(Pro/bandit tip: there is an alternate route that is shorter to the Commonwealth basin trail on the old Cascade Crest trail, now officially abandoned/unmaintained. Just after the PCT trailhead parking lot, you'll see a "no horses" sign. Just after it is a gravel trail off to the left, heading into overgrown bush. Follow that until it dead ends into the Commonwealth Basin trail, and take a left.
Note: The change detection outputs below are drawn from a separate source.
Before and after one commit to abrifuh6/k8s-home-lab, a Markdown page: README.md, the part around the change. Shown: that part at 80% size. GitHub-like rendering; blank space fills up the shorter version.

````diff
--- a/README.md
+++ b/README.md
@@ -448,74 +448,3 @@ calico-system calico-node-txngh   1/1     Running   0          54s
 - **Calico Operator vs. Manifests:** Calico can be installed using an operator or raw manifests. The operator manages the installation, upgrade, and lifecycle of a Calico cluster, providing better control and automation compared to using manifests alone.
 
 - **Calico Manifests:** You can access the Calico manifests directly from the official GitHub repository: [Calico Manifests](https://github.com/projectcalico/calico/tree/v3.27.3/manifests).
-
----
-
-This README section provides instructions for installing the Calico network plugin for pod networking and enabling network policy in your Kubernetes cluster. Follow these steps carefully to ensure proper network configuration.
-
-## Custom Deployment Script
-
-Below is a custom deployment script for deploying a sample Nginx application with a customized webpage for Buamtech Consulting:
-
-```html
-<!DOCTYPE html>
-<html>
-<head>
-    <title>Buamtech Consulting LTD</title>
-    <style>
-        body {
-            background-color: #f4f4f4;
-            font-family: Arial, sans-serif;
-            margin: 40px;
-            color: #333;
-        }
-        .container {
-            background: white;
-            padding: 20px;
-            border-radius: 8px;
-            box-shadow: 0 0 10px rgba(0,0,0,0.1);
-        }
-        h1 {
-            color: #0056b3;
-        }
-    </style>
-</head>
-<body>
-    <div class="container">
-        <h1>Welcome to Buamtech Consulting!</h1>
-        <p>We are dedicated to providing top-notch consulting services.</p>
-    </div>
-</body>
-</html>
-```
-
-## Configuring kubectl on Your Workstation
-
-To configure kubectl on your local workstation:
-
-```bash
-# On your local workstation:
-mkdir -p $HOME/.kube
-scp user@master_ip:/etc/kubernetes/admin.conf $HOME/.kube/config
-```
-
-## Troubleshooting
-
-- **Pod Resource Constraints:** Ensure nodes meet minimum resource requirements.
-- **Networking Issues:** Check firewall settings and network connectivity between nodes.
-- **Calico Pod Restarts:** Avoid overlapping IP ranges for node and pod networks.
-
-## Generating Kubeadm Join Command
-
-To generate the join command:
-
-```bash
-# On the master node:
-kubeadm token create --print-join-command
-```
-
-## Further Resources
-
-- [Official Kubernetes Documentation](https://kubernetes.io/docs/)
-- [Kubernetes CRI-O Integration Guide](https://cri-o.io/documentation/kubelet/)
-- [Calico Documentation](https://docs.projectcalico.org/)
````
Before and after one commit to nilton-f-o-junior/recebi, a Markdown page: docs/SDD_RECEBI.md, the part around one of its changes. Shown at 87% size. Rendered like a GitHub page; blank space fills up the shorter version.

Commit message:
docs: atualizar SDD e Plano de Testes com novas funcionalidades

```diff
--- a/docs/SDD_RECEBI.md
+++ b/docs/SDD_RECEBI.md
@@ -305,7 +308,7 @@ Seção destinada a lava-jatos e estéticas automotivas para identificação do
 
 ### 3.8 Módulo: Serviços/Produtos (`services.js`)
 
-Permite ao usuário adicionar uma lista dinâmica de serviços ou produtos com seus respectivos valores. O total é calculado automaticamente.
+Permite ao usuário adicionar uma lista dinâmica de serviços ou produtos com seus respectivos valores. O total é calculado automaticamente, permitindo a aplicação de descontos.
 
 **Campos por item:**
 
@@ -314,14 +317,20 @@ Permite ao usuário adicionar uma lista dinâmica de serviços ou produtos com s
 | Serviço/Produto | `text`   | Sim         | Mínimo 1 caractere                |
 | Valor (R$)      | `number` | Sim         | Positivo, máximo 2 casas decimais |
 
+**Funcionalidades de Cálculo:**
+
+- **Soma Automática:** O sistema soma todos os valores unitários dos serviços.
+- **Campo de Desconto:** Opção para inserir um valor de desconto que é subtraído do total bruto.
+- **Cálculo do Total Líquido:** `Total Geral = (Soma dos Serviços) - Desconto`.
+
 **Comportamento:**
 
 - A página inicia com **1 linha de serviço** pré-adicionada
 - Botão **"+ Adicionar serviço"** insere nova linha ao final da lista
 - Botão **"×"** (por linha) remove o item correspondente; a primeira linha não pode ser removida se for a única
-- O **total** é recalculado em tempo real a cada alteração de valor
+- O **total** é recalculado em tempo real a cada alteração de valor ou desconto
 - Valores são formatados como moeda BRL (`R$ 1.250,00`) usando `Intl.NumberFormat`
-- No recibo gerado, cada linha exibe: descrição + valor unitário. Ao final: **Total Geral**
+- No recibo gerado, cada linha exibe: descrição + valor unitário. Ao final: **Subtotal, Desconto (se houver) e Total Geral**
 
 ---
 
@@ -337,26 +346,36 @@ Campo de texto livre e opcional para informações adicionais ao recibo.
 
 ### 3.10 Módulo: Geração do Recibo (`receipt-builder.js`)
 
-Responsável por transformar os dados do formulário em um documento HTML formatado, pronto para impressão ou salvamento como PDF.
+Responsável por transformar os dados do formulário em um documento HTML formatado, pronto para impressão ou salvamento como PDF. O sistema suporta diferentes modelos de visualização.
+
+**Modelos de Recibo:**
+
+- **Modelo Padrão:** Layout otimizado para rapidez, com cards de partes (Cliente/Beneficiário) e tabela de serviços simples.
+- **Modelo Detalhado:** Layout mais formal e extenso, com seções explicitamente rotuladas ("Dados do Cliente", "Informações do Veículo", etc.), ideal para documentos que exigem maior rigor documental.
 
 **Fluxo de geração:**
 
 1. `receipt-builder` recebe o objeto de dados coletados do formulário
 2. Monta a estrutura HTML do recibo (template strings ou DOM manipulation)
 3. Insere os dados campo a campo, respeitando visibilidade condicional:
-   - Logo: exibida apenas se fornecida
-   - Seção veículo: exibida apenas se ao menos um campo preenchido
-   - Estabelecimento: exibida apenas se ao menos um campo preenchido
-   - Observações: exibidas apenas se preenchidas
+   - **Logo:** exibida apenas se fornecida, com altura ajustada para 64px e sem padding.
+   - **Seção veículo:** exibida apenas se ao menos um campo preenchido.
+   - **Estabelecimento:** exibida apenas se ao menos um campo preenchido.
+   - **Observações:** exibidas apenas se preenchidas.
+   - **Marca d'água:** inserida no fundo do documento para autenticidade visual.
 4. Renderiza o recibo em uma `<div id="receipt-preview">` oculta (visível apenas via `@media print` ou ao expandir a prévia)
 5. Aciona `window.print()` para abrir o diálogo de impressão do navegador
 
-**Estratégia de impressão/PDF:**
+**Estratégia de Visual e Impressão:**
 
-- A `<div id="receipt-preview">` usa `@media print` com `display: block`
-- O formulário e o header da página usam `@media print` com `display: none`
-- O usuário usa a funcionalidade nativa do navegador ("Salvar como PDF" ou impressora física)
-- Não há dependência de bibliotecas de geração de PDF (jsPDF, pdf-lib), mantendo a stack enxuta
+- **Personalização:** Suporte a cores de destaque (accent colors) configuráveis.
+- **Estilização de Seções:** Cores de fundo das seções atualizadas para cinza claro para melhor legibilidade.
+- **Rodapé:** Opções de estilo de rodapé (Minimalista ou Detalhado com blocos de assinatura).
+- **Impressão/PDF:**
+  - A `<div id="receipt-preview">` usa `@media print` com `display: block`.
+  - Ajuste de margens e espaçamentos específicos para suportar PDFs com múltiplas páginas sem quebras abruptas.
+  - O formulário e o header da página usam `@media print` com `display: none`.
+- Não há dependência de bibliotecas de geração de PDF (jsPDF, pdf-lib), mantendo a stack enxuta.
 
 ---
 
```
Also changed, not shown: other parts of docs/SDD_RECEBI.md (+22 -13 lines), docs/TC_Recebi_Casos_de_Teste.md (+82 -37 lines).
Don't know if it's any faster due to occasional overgrowth, but it's in good shape and I think takes about a mile of distance off the route.)
|"Abandoned" Cascade Crest trail starts just ahead, on the left.|
The route to the top changes from easily visible trail, to boot trail, to "it seems like there's no trail here so I'm just going to scramble the way that seems safest". There does actually seem to be at least one route that is used consistently, but it's often hard to follow on the way up (it's more visible from above, so I didn't have any problems following on the way down). When in doubt, I just scrambled up and looked for spots to switchback, and the route usually became visible. I don't know much about climb ratings, but I've heard it rates as Class 2 or 3. No ropes required, but you'll be clinging to the wall with hands and feet a lot of the time. I was nervous at points, and even had to talk myself out of turning around at one point, but never felt genuinely unsafe. As a thoroughly untrained climber, I'm not sure I'd do it in rain or snow though. There were a fair number of big, loose rocks all the way up, so it's important to take time to be sure of your footing and hand-holds, even when you're grabbing on to big rocks. (I also read in one of the reports that red rock usually indicates loose rock - at least in the Cascades - and there was definitely a lot of that.) I thought a few times that it would be safer to do this with a partner in case anything happened, but you wouldn't want it to be a partner that you liked very much, in case you knocked loose rock down on them.
The summit offers amazing panoramas and quite a bit of room to spread out, sunbathe, have a picnic, etc. Here are some sample pics of what you'll see:
|Steep scramble up red rocks|
|Thomson giving a thumbs up.|
|The view west, I believe|
|Southeast view, from left to right: Kendall Peak, Lake Kechelus, Rainier in the distance|
|Little closer view of Kendall Peak, with the PCT in view.|